3 Rules For Making A Career Change (Without Losing Everything You've Ever Worked For)

Earlier in my career, I was working as a marketing manager at a beauty company — a position that I thought would check every box on my “dream job” checklist.

But, as it turns out, I wasn’t great at marketing, I wasn’t fulfilled by working in that industry, and I realized that what I really wanted was to build a career doing the one thing I’d always loved: writing.

There was one problem, though, and it was a big one: All of my previous experience had been building toward my marketing role. Making a major change would mean scrapping everything I had been working for and heading back to square one — not exactly an inspiring thought.

But fast forward a few years later, and I was starting my position as Editor in Chief at The Muse, a website dedicated to helping people find jobs that they love. I had pivoted my career into a role that perfectly matched what I was looking for, and I was able to do so by building on my past experience — not starting from scratch.

So, I’m here to tell you that, if you’re not happy, but you’re daunted by the prospect of making a career 180, I’ve been there. And throughout my own experience, I’ve identified three steps that can help you get closer to your goals.

Paula Volchok
You may or may not have an idea of the field you’d like to transition to, but either way, there’s probably more you need to know about it. After all, the grass tends to look greener, but it doesn’t necessarily feel that way once you’ve hung out in it for a while.

So your first step is to get your hands on as much information as you possibly can. Not only will it help you figure out whether you’d truly enjoy this career path, but your new knowledge will allow you to tackle your transition more strategically.

There’s all kinds of research you can do: Read articles and sign up for newsletters from websites in that field. Follow industry leaders on social media. Stalk people on LinkedIn to find out more about their career paths. Even take some classes to get a feel for whether or not you like that path. (This last one was key for me — taking several different courses quickly showed me which types of writing I loved and which I didn’t.)

Another piece of the puzzle is talking to everyone you can, whether that’s friends-of-friends, fellow alumni, or folks you meet at events or conferences. Your goal? To learn about people’s career paths, discover interesting companies and positions, and build relationships that might be helpful later when you start looking for jobs. Which brings me to...
Paula Volchok
Remember trying to land your first job? You probably encountered this catch-22 at least once: You need experience to get a job, but you need a job to get experience.

Unfortunately, making a career change is similar. Not many employers are willing to take a chance on someone who’s green — especially when there are other qualified candidates. So, it’s true: You need experience.

However, that doesn’t necessarily need to come from a full-time job. You could take on freelance work or a side project. You could join a board or volunteer. You could start a blog or podcast, or see if you can take on something new in your current position.

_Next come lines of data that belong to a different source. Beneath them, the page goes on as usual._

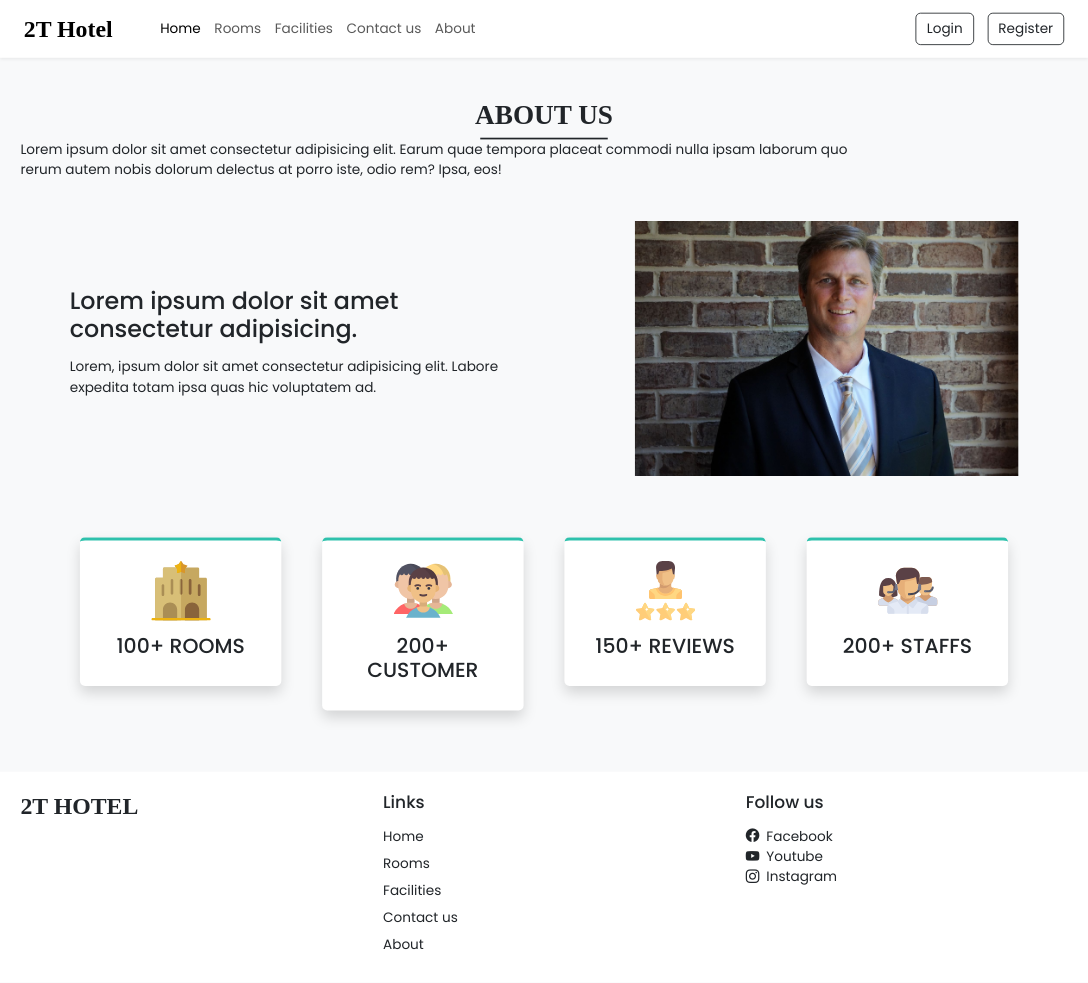
Repository: ntruong0906/desktop-tutorial
Page: http://localhost/about.php
The author's editor kept a copy of each file at every save. The page is drawn from the files as they stood at one save, then again after the next save.
The browser window is 1280 px wide. The pictures show the whole page, at 85% of full size.
Some web fonts or font styles are not loaded; a fallback is used. The page is run by PHP 8.4 with error messages shown; the project is at /var/www/html/.

Above is the page before, as saved 2024-03-19 00:26:48.

After the next save:
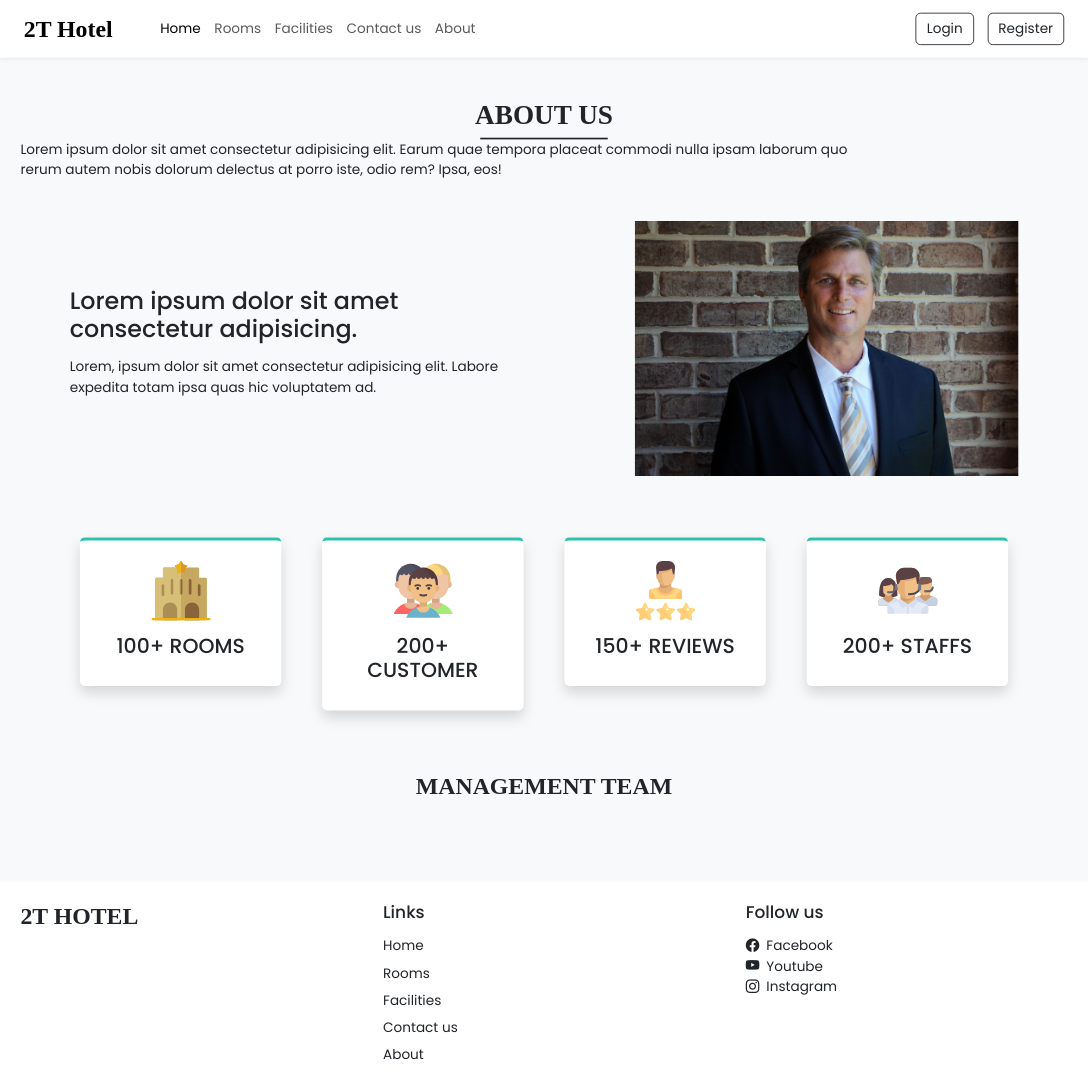
Saved 4 min 35 s later.
--- a/WebsiteBookingHotel/about.php
+++ b/WebsiteBookingHotel/about.php
@@ -76,6 +76,7 @@
                     <h4 class="mt-3">200+ STAFFS</h4>
                 </div>
             </div>
+            <h3 class="my-5 fw-bold h-font text-center">MANAGEMENT TEAM</h3>
         </div>
     </div>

You could even try the adult version of an internship: At The Muse, I’ve hired several part-time writers who used that nights-and-weekends experience to transition into editorial positions — the same approach I used myself.

No, it’s not the same as having a jam-packed resume in your new field, but getting creative with your experience can help you land that first necessary position, or even a “bridge job” — a role that’s not exactly where you want to be, but a step in the right direction.
Paula Volchok
So, I’m not referring to your wardrobe here (unless you’re trying to move from big law to startups or vice versa), but rather, how you present yourself and tell your story to the outside world. In other words, when someone meets you at an event, checks out your LinkedIn profile, or Googles you, you want to project not just where you’ve been, but where you’re going.

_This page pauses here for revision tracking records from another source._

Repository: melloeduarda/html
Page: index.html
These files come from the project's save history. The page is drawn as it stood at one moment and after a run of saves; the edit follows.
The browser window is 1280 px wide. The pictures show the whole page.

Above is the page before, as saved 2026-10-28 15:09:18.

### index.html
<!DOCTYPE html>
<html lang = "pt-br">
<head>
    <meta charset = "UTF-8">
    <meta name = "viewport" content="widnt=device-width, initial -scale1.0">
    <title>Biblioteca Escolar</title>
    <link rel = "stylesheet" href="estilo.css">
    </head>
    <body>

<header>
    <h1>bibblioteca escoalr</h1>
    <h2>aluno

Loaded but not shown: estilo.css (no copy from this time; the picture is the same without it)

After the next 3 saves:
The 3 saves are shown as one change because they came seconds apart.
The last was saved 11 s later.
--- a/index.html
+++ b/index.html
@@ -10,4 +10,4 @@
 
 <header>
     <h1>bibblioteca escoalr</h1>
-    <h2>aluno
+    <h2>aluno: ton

Here’s an example: Let’s say you’ve spent your whole career in pharmaceutical sales, but you want to do business development for wellness startups. When someone asks you what you do, you’re probably used to answering with your current job title and company — and stopping there.

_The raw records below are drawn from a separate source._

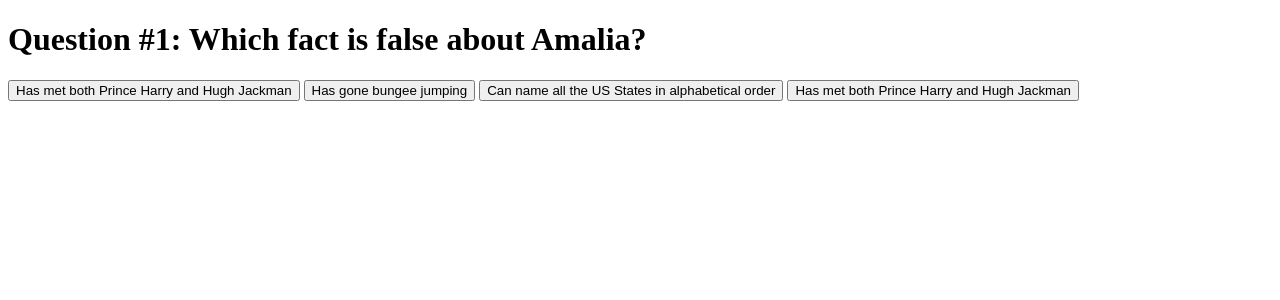
Repository: RenataDzotova/Trivia-BCIT
Page: http://localhost/quiz?q=1
The author's editor kept a copy of each file at every save. The page is drawn from the files as they stood at one save, then again after the next save.
The browser window is 1280 px wide. The pictures show the whole page.
The page is served by the project's Node server (index.js).

Above is the page before, as saved 2022-11-08 11:02:42.

After the next save:
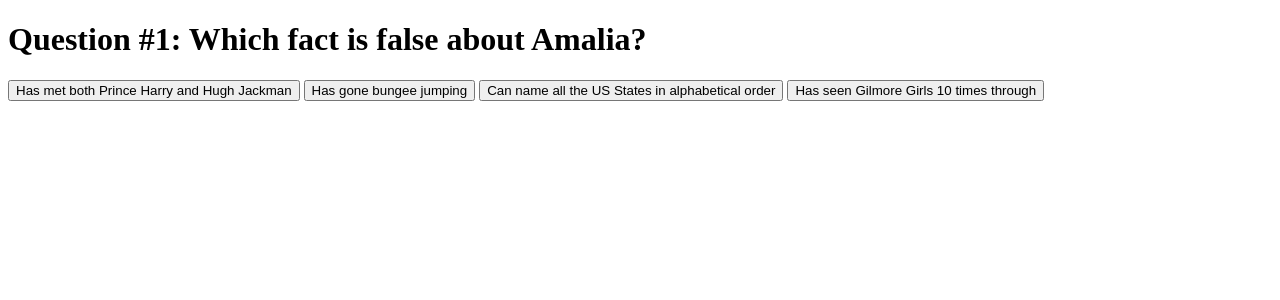
Saved 3 min 2 s later.
--- a/views/question.ejs
+++ b/views/question.ejs
@@ -32,7 +32,7 @@
     <button onclick="SendAnswer('<%= allQuestions[qnum].num %>', 'opt1')"><%= allQuestions[qnum].opt1 %></button>
     <button onclick="SendAnswer('<%= allQuestions[qnum].num %>', 'opt2')"><%= allQuestions[qnum].opt2 %></button>
     <button onclick="SendAnswer('<%= allQuestions[qnum].num %>', 'opt3')"><%= allQuestions[qnum].opt3 %></button>
-    <button onclick="SendAnswer('<%= allQuestions[qnum].num %>', 'opt4')"><%= allQuestions[qnum].opt1 %></button>
+    <button onclick="SendAnswer('<%= allQuestions[qnum].num %>', 'opt4')"><%= allQuestions[qnum].opt4 %></button>
 
     <!-- <button onclick="SendAnswer(1,{allQuestions[]})">{allQuestions[].opt1}</button>
     <button onclick="SendAnswer(2,{allQuestions[]})">{allQuestions[].opt2} </button>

But why not try something like, “I’ve always worked in healthcare, and currently, I’m in pharma sales. But what really excites me is how people can take charge of their own health without those drugs. So I’m spending my time now looking for startups who could use my industry knowledge to help with their sales and BD efforts.”

Want to try it for yourself? Consider the following:

Your Transferrable Skills: What abilities do you bring to the table, no matter what job you have?

Your Additive Skills: What can you offer to the job you want that more traditional candidates can’t?

Your Goals and Future: What are you actively working toward?

Once you understand those elements, you can pull them together into a story about yourself that shares where you want to go — a story that you can weave through your social media profiles, your LinkedIn summary, and the conversations you have with everyone you meet.

Believe me, I know how overwhelming making a career change can feel. And, I won’t deny the fact that it takes time, energy, and hard work — it doesn’t happen overnight.

However, little by little, as you learn, meet people, gain experience, and refine your brand, things will start to happen for you. And, if you’re truly committed to making a move, all these efforts are bound to pay off in the long run.

Adrian Granzella Larssen is a career expert and Editor-at-Large at TheMuse.com, the career site that’s helped more than 50 million people find and succeed at their dream jobs. Say hi on Twitter and Instagram.